Watch for sinus infections as weather changes
Fall weather brings festivities and guests to our homes, as well as some unwelcome guests, including allergies, colds and sinus infections. Dr. Tran Locke, ear nose and throat specialist at Baylor College of Medicine, explains how to identify, treat and prevent sinus infections.
The sinuses are hollow spaces in the bones of the face that connect inside the nasal cavity through small channels. A sinus infection occurs when viruses or bacteria infect your sinuses, causing the lining of the sinuses to become swollen, trapping mucus and debris and preventing drainage into the nasal cavity, Locke said. Most sinus infections are viral and often follow a viral infection like a cold.
“We often see sinus infections in the winter because people are more predisposed to getting colds,” said Locke, assistant professor in the Bobby R. Alford Department of Otolaryngology – Head and Neck Surgery. “I also see patients who have bad allergies get sinus infections when the weather changes.
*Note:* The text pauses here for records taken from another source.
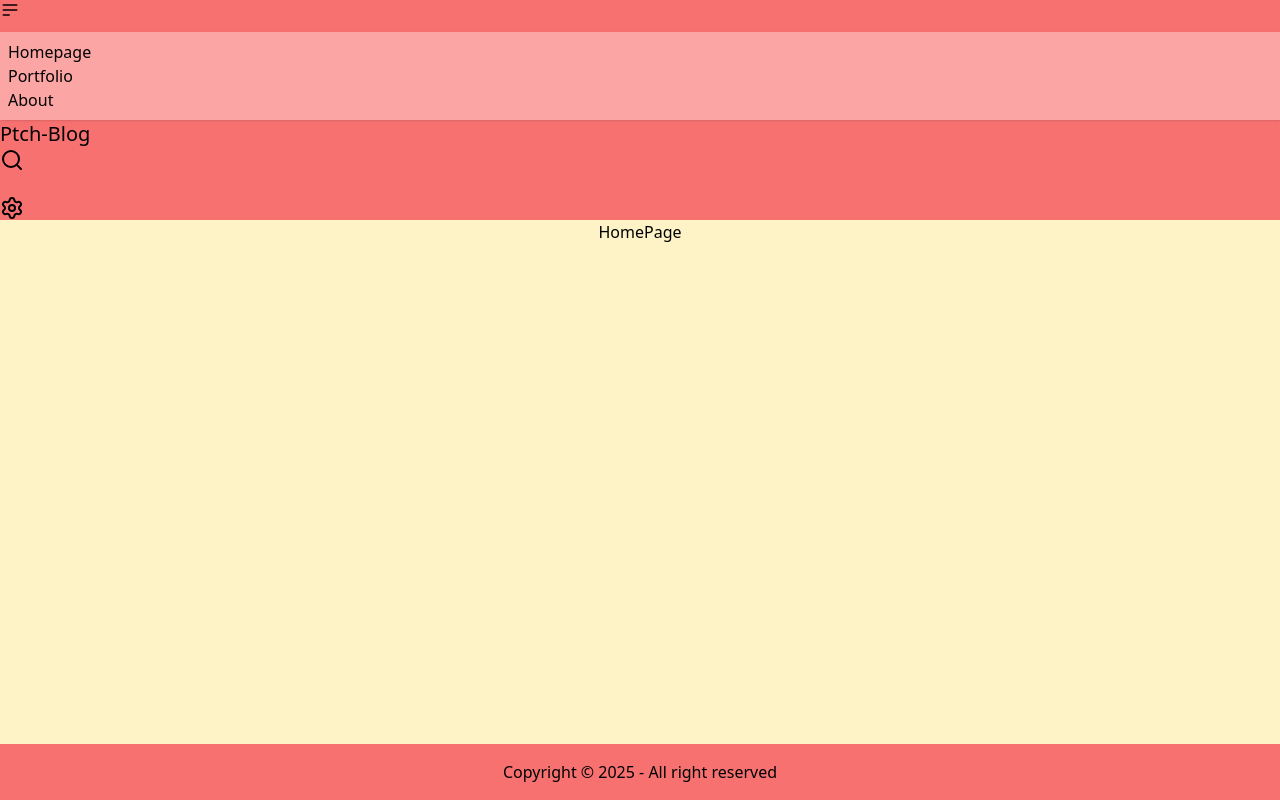
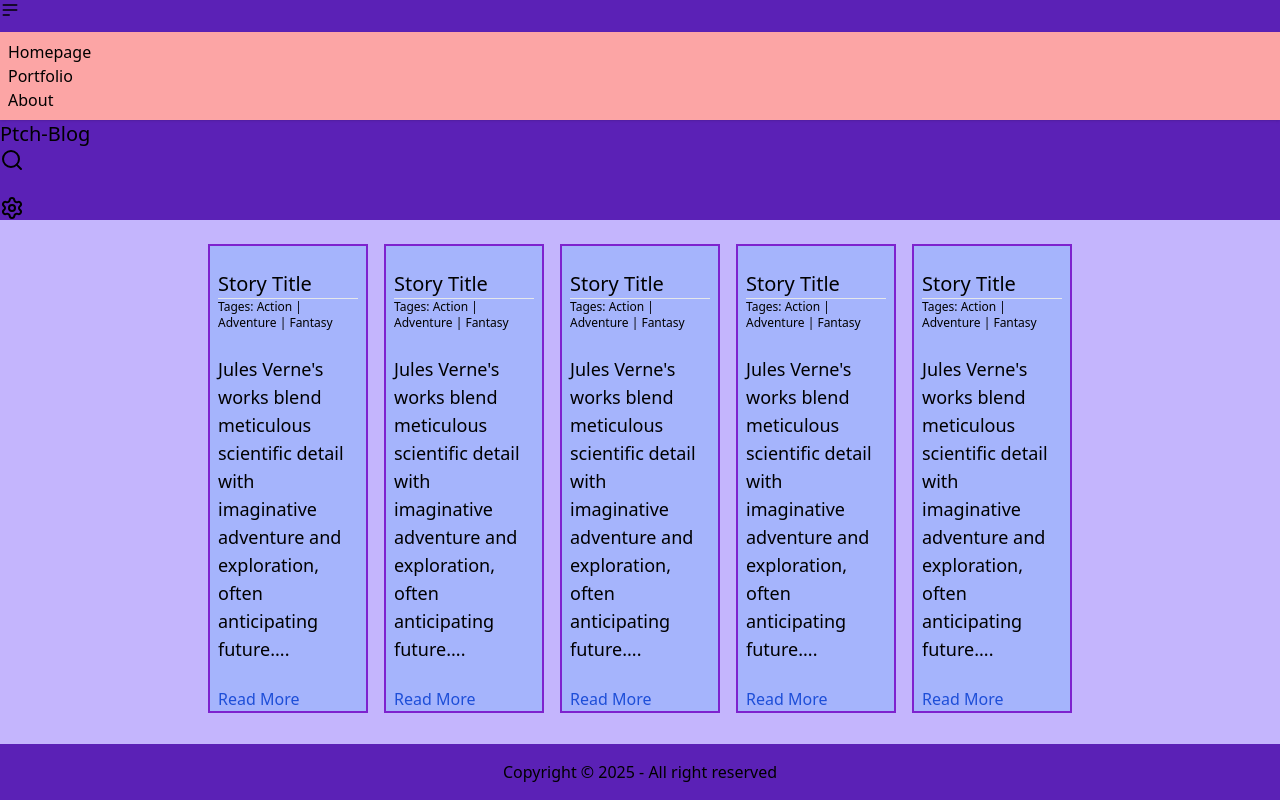
Before and after one commit to srahman-057/ptch-blog, a React (Vite) app in the folder frontend/: page / in a window 1280 px wide. Built offline with nearby package versions, Linux system fonts and the light colour scheme.

Commit message:
StoryCard component created and integrated into main page

```diff
--- a/frontend/src/App.jsx
+++ b/frontend/src/App.jsx
@@ -4,27 +4,26 @@ import FooterBlock from "./components/FooterBlock";
 import HomePage from "./pages/HomePage";
 import StoryPage from "./pages/StoryPage";
 
-
 function App() {
   return (
     <div className="flex flex-col h-screen gap-0">
-      <header>
+      <div>
         <Navbar />
-      </header>
+      </div>
 
 
-      <main className="h-full bg-amber-100">
+      <div className="h-full overflow-y-scroll justify-center items-center bg-violet-300 pt-6 pb-6">
         <Routes>
           <Route path="/" element={<HomePage />} />
           <Route path="/story/:id" element={<StoryPage />} />
         </Routes>
-      </main>
+      </div>
 
 
 
-      <footer>
+      <div>
         <FooterBlock />
-      </footer>
+      </div>
     </div>
   );
 }
--- a/frontend/src/components/FooterBlock.jsx
+++ b/frontend/src/components/FooterBlock.jsx
@@ -1,8 +1,8 @@
-
+// Common footer across all pages
 function FooterBlock() {
   return (
 
-    <div className="bg-red-400 p-4">
+    <div className="bg-violet-800 p-4">
 
     <p className="place-self-center">Copyright © {new Date().getFullYear()} - All right reserved</p>
 
--- a/frontend/src/components/Navbar.jsx
+++ b/frontend/src/components/Navbar.jsx
@@ -3,7 +3,7 @@ import { Settings, Search } from "lucide-react";
 
 function Navbar() {
   return (
-    <div className="navbar bg-red-400">
+    <div className="navbar bg-violet-800">
         <div className="navbar-start">
             <div className="dropdown">
             <div tabIndex={0} role="button" className="btn btn-ghost btn-circle">
--- /dev/null
+++ b/frontend/src/components/StoryCard.jsx
@@ -0,0 +1,31 @@
+// A StoryCard encapsulates story information in a modular fashion.
+
+function StoryCard() {
+  return (
+    // Each StoryCard is ready for insertion into a pre-existing flexbox container.
+
+      <div className="card bg-indigo-300 border-purple-700 border-2 w-3/4 md:w-40 h-55 pl-2 pr-2 self-center bg-[url('')]">
+
+        <br></br>
+
+        <div className="text-xl">Story Title</div>
+        <hr></hr>
+        <div className="text-xs">Tages: Action | Adventure | Fantasy</div>
+        <br></br>
+        <div className="text-lg">
+          Jules Verne's works blend meticulous scientific detail with imaginative adventure and exploration, often anticipating future....
+        </div>
+        <br></br>
+        <div className="text-blue-700">Read More</div>
+
+      </div>
+
+
+  )
+}
+
+{/* <img src="https://img.daisyui.com/images/stock/photo-1606107557195-0e29a4b5b4aa.webp"
+alt="Shoes" /> */}
+
+
+export default StoryCard
--- a/frontend/src/pages/HomePage.jsx
+++ b/frontend/src/pages/HomePage.jsx
@@ -1,7 +1,19 @@
+// Layout of Homepage
+
+import StoryCard from "../components/StoryCard";
 
 function HomePage() {
   return (
-    <div className="text-center">HomePage</div>
+
+    <div class="flex flex-wrap gap-4 justify-center">
+      <StoryCard />
+      <StoryCard />
+      <StoryCard />
+      <StoryCard />
+      <StoryCard />
+    </div>
+
+
   )
 }
 
```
With an allergy flare up, the sinus lining can get very swollen to the point where sinuses can’t drain, and there’s risk for infection due to the buildup of mucus.”
The main symptoms of a sinus infection are nasal blockage or congestion and facial or sinus pressure. But other possible symptoms include decreased smell and discolored drainage and, less commonly, upper tooth pain, ear pressure, headaches and in some cases fever. Sinus infection symptoms usually last 10 days or longer. Mild symptoms lasting less than 10 days are often caused by an upper respiratory infection or common cold, rather than a sinus infection, and can be treated at home with rest, hydration and over-the-counter decongestants.
“I recommend using a sinus rinse to wash any mucus, debris or pollen in the nose,” Locke said.
Patients with severe symptoms lasting longer than 10 days should see a doctor as antibiotics may be required to treat the infection, Locke said. If you are experiencing chronic sinusitis, with symptoms lasting 12 weeks or more, Locke recommends seeing an ENT specialist.
“We want to look in the nose and see if there are polyps, pus or anything else causing that chronic inflammation,” Locke said. “If nasal irrigations, steroid sprays and antibiotics don’t work, surgery may be needed to open the sinuses.”
There are several things you can do to prevent a sinus infection. Maintaining good nasal hygiene can help. Use saline rinses regularly to clean out the nose, keep your allergies under control and avoid exposure to nasal irritants, like smoke. Frequent hand washing also is helpful.